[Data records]
----

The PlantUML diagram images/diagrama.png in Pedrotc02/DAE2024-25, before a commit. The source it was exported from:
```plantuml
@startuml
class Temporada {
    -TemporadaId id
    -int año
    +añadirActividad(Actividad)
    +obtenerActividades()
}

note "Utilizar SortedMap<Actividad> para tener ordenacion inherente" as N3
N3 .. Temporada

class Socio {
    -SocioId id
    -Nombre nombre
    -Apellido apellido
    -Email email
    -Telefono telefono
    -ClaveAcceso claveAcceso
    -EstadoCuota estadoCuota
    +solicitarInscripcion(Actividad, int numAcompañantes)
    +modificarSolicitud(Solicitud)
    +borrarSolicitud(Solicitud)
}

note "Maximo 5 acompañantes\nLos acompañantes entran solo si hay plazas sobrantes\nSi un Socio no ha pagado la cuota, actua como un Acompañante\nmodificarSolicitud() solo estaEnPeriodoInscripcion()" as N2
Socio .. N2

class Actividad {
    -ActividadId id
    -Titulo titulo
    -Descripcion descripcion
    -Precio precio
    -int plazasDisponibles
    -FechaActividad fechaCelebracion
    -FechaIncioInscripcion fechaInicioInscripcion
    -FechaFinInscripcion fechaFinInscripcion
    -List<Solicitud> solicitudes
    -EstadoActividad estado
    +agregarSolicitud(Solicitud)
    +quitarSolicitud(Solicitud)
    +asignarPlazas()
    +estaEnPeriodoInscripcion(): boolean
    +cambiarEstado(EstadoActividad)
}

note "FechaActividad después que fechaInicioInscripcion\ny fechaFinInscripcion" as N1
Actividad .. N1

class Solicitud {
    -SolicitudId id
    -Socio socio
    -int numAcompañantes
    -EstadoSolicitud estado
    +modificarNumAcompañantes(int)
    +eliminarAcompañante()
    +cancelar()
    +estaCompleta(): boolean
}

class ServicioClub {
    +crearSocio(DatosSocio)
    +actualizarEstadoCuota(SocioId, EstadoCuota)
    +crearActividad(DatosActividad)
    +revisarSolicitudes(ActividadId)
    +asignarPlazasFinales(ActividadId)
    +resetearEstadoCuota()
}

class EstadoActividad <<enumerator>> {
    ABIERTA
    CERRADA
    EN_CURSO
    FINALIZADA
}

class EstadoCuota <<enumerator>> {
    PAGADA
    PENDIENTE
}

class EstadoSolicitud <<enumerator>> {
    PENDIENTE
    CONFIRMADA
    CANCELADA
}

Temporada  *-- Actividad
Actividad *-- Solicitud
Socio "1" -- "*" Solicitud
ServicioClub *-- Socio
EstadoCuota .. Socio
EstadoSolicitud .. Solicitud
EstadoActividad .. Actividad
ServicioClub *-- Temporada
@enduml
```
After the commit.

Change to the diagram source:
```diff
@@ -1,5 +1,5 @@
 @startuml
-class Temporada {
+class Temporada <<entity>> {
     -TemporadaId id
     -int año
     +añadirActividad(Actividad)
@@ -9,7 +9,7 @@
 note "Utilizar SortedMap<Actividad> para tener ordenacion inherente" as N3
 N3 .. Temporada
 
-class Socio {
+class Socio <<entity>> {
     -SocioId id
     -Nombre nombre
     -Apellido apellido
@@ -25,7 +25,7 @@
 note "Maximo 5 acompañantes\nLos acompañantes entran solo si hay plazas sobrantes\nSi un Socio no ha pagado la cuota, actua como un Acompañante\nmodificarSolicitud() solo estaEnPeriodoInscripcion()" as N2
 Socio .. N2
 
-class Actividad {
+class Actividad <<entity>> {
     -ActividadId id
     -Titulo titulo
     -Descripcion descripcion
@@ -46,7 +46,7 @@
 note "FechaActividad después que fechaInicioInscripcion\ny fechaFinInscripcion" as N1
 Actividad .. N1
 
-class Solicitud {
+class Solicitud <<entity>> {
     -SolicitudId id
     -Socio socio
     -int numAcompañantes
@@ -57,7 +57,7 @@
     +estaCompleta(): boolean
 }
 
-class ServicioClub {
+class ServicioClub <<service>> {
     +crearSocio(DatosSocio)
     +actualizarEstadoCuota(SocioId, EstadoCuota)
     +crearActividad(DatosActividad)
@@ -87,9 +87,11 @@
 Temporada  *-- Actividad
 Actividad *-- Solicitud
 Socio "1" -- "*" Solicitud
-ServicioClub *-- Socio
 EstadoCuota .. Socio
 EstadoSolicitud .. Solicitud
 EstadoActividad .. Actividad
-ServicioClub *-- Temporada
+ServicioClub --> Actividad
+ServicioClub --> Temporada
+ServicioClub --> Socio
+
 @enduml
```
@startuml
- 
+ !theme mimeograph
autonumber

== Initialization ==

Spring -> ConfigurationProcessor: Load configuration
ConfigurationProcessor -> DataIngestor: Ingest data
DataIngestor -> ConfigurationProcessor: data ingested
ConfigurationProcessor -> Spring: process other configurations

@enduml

----

### EXERCISE GOAL:
Print the line with "Spring -> ConfigurationProcessor: Load" and every line after it in the entries above, exactly as written. Leave out all other lines.

### WRITTEN REPLY:
Spring -> ConfigurationProcessor: Load configuration
ConfigurationProcessor -> DataIngestor: Ingest data
DataIngestor -> ConfigurationProcessor: data ingested
ConfigurationProcessor -> Spring: process other configurations

@enduml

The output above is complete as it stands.